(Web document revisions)
-- -- --

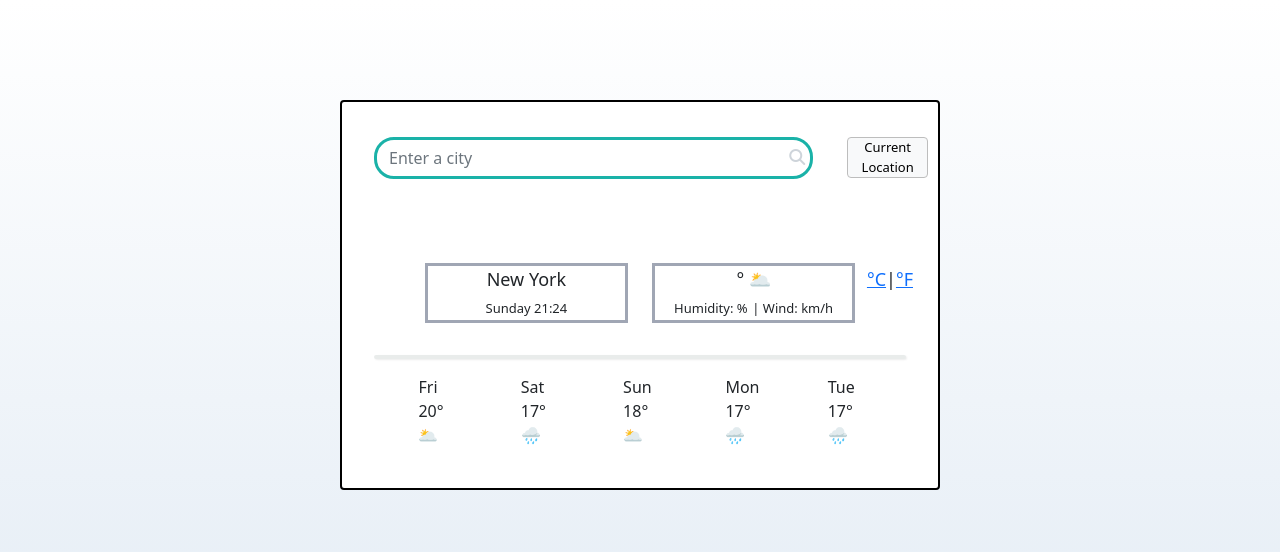
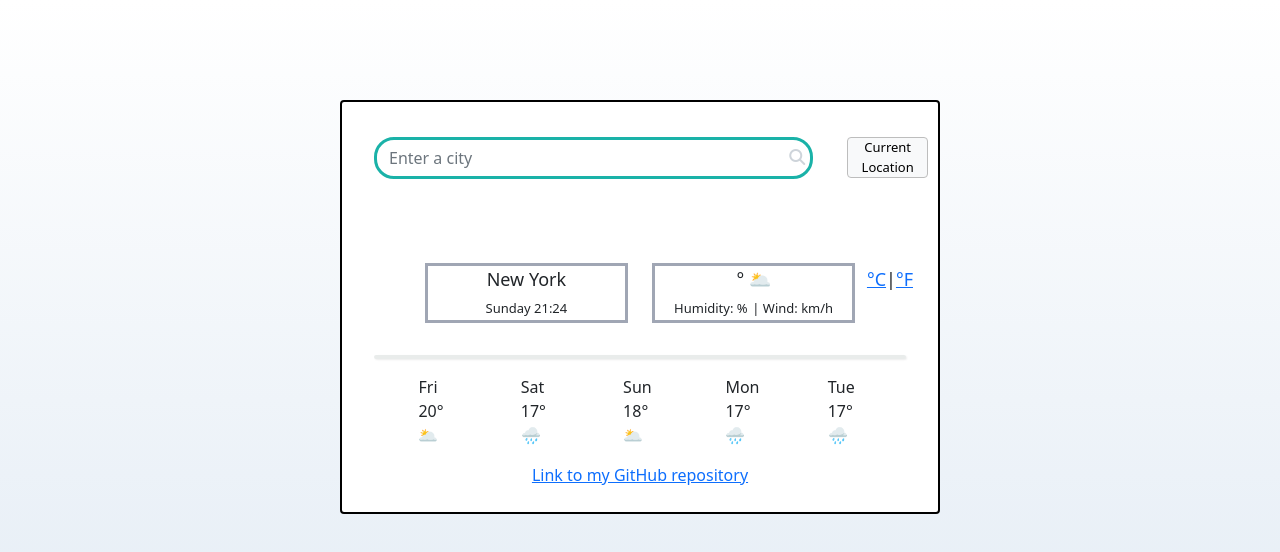
Before and after one commit to saritaka/my-project, a plain HTML site: page index.html in a window 1280 px wide. Drawn offline with nearby package versions, Linux system fonts and the light colour scheme; no server answers.

Commit message:
add link to gitHub

```diff
--- a/index.html
+++ b/index.html
@@ -86,6 +86,12 @@
           <!-- </div> -->
         </div>
       </div>
+      <a
+        href="https://github.com/saritaka/my-project"
+        target="_blank"
+        id="linkToGit"
+        >Link to my GitHub repository</a
+      >
     </div>
     <script src="src/index.js"></script>
   </body>
--- a/src/styles.css
+++ b/src/styles.css
@@ -68,3 +68,6 @@ hr {
 #current-day-time {
   font-size: small;
 }
+#linkToGit {
+  text-align: center;
+}
```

-- -- --

=== Exercise directions ===
Retype all entries exactly as they appear, dropping the images.

=== Written response ===
Before and after one commit to saritaka/my-project, a plain HTML site: page index.html in a window 1280 px wide. Drawn offline with nearby package versions, Linux system fonts and the light colour scheme; no server answers.

Commit message:
add link to gitHub

```diff
--- a/index.html
+++ b/index.html
@@ -86,6 +86,12 @@
           <!-- </div> -->
         </div>
       </div>
+      <a
+        href="https://github.com/saritaka/my-project"
+        target="_blank"
+        id="linkToGit"
+        >Link to my GitHub repository</a
+      >
     </div>
     <script src="src/index.js"></script>
   </body>
--- a/src/styles.css
+++ b/src/styles.css
@@ -68,3 +68,6 @@ hr {
 #current-day-time {
   font-size: small;
 }
+#linkToGit {
+  text-align: center;
+}
```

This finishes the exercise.